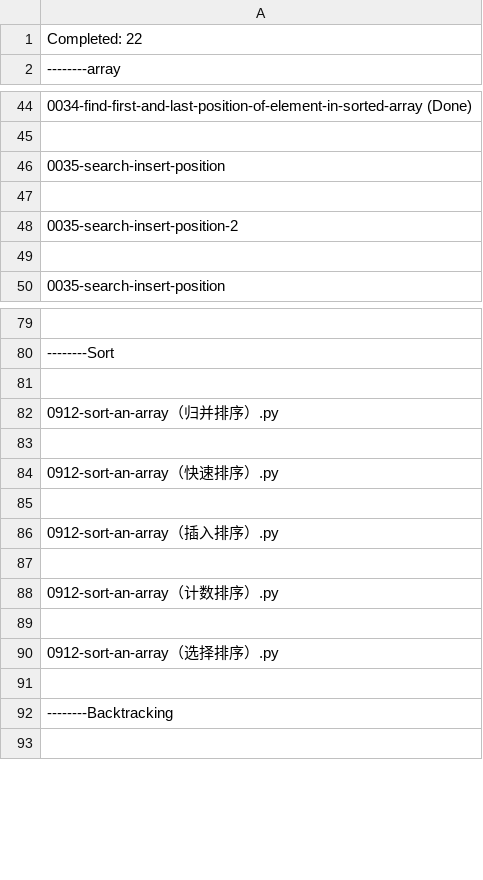
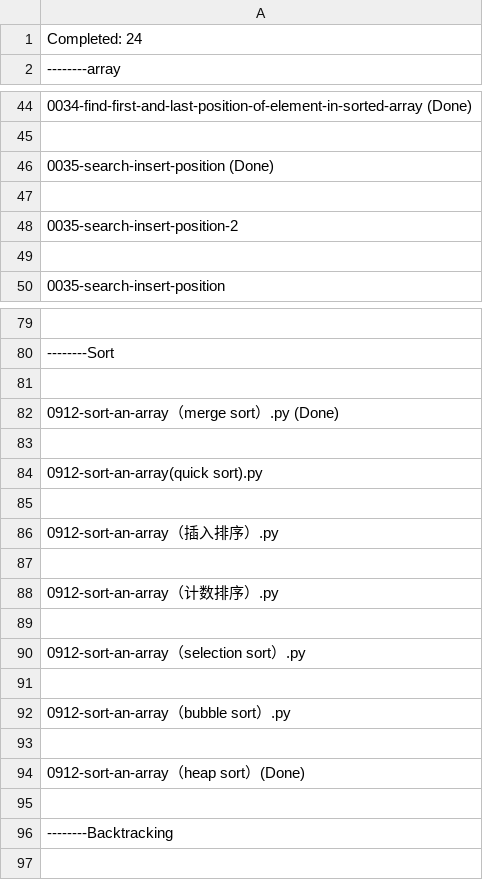
Before and after one commit to RicoJia/Leetcode, a CSV file: questions.csv, drawn as a sheet; only a part is shown, gaps mark what is left out.

Commit message:
added heap sort, bubble sort, and quick sort

```diff
--- a/questions.csv
+++ b/questions.csv
@@ -1,2 +1,2 @@
-Completed:  22
+Completed:  24
 --------array
@@ -45,3 +45,3 @@ Completed:  22
 
-    0035-search-insert-position
+    0035-search-insert-position (Done)
 
@@ -81,5 +81,5 @@ Completed:  22
 
-    0912-sort-an-array（归并排序）.py
+    0912-sort-an-array（merge sort）.py (Done)
 
-    0912-sort-an-array（快速排序）.py
+    0912-sort-an-array(quick sort).py
 
@@ -89,3 +89,7 @@ Completed:  22
 
-    0912-sort-an-array（选择排序）.py
+    0912-sort-an-array（selection sort）.py
+
+    0912-sort-an-array（bubble sort）.py
+
+    0912-sort-an-array（heap sort）(Done)
 
```
Also changed, not shown: 12 other files.
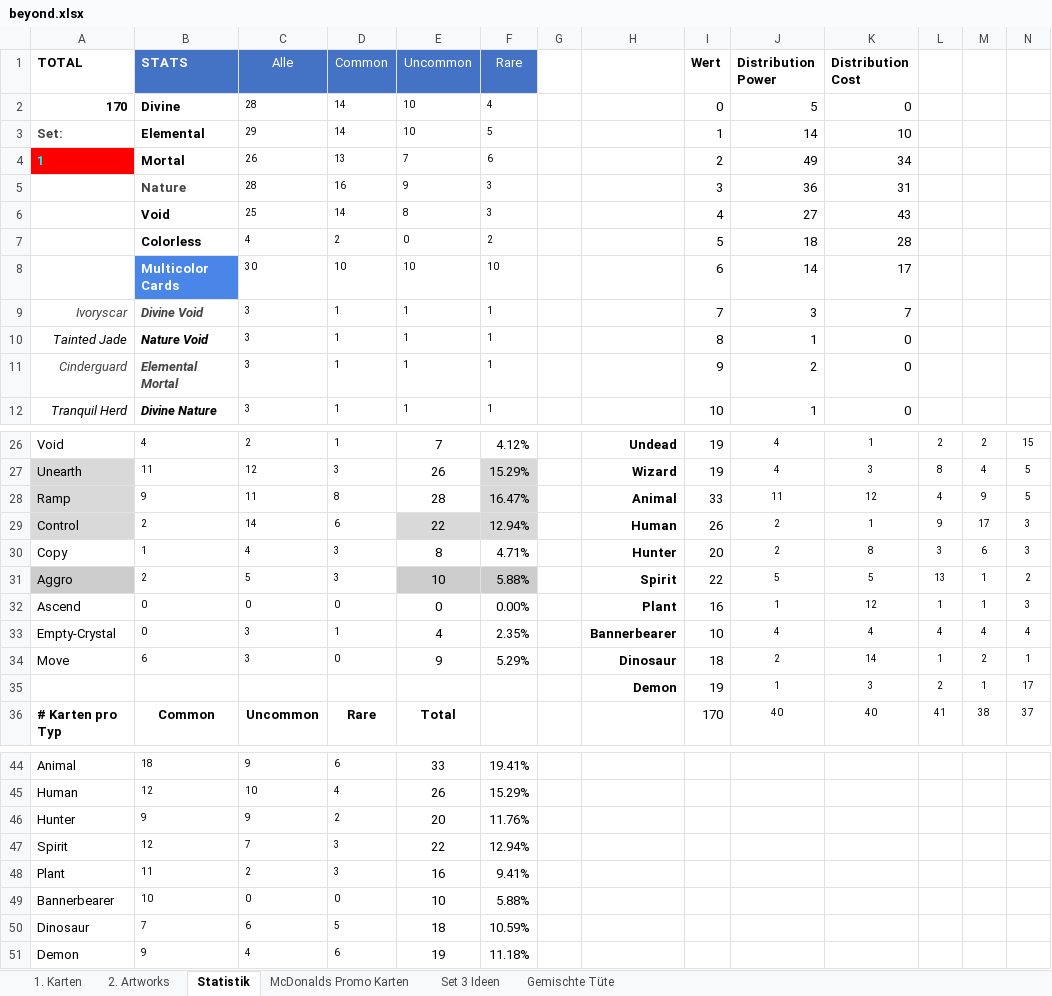
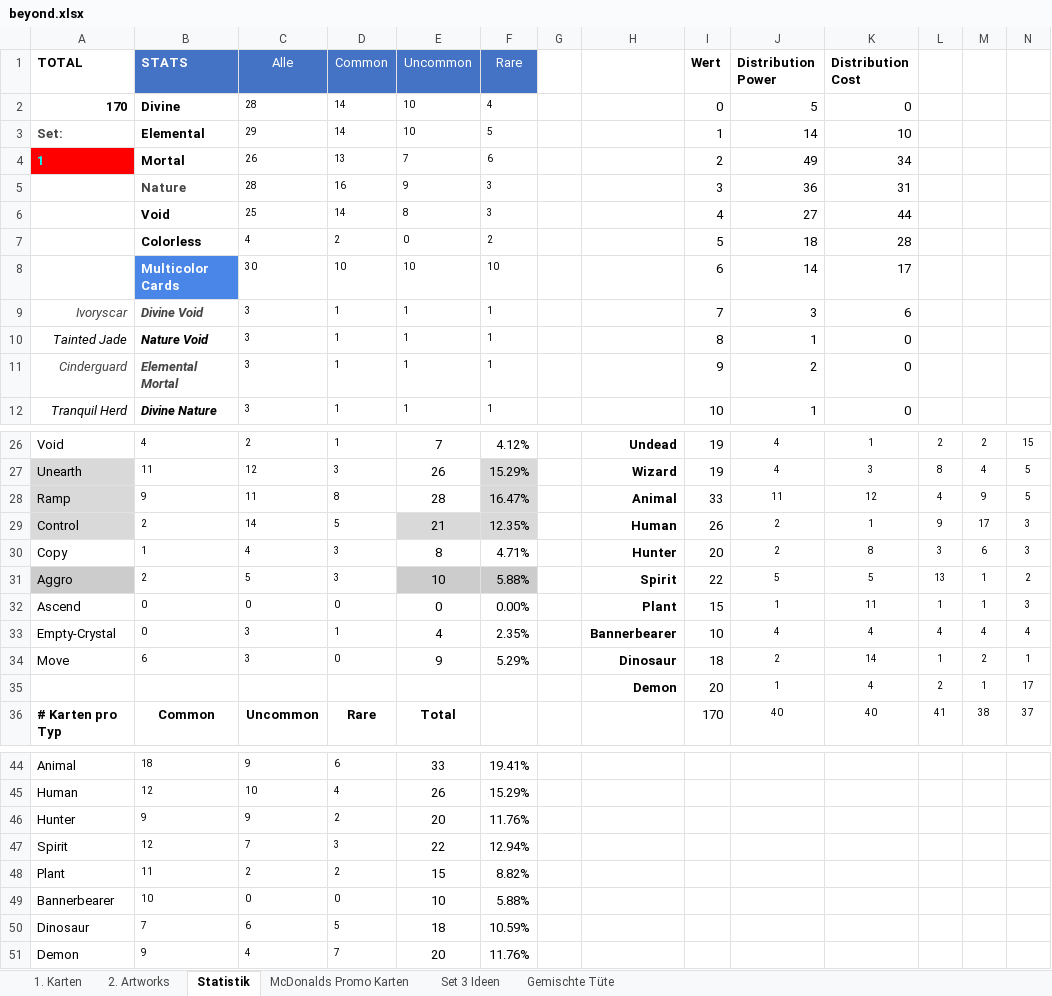
Before and after one commit to nonbiristudios/shardsofbeyond, an Excel workbook: card-data/beyond.xlsx, sheet Statistik, drawn as a sheet; only a part is shown, gaps mark what is left out; values as stored, in another font and other column widths than the file's, no borders; charts and pictures and conditional formats not drawn; the diff names each change by its address in the sheet, - before the commit and + after, or states it on an @@ line.

```diff
--- a/card-data/beyond.xlsx (sheet Statistik)
+++ b/card-data/beyond.xlsx (sheet Statistik)
-K6 (Distribution Cost): 43
+K6 (Distribution Cost): 44
-K9 (Distribution Cost): 7
+K9 (Distribution Cost): 6
-D29 (Common): 6
+D29 (Common): 5
-E29 (Uncommon): 22
+E29 (Uncommon): 21
-F29 (Rare): 12.94%
+F29 (Rare): 12.35%
-I32 (Wert): 16
+I32 (Wert): 15
-K32 (Distribution Cost): 12
+K32 (Distribution Cost): 11
-I35 (Wert): 19
+I35 (Wert): 20
-K35 (Distribution Cost): 3
+K35 (Distribution Cost): 4
-D48 (Common): 3
+D48 (Common): 2
-E48 (Uncommon): 16
+E48 (Uncommon): 15
-F48 (Rare): 9.41%
+F48 (Rare): 8.82%
-D51 (Common): 6
+D51 (Common): 7
-E51 (Uncommon): 19
+E51 (Uncommon): 20
-F51 (Rare): 11.18%
+F51 (Rare): 11.76%
```
Also changed, not shown: sheet 1. Karten, sheet 2. Artworks, charts or pictures, 7 other files.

· · · ·

* [What you are asked to do]: Which of the lines above include the word "questions"? List those lines.

* [Answer for the task]:
Before and after one commit to RicoJia/Leetcode, a CSV file: questions.csv, drawn as a sheet; only a part is shown, gaps mark what is left out.
--- a/questions.csv
+++ b/questions.csv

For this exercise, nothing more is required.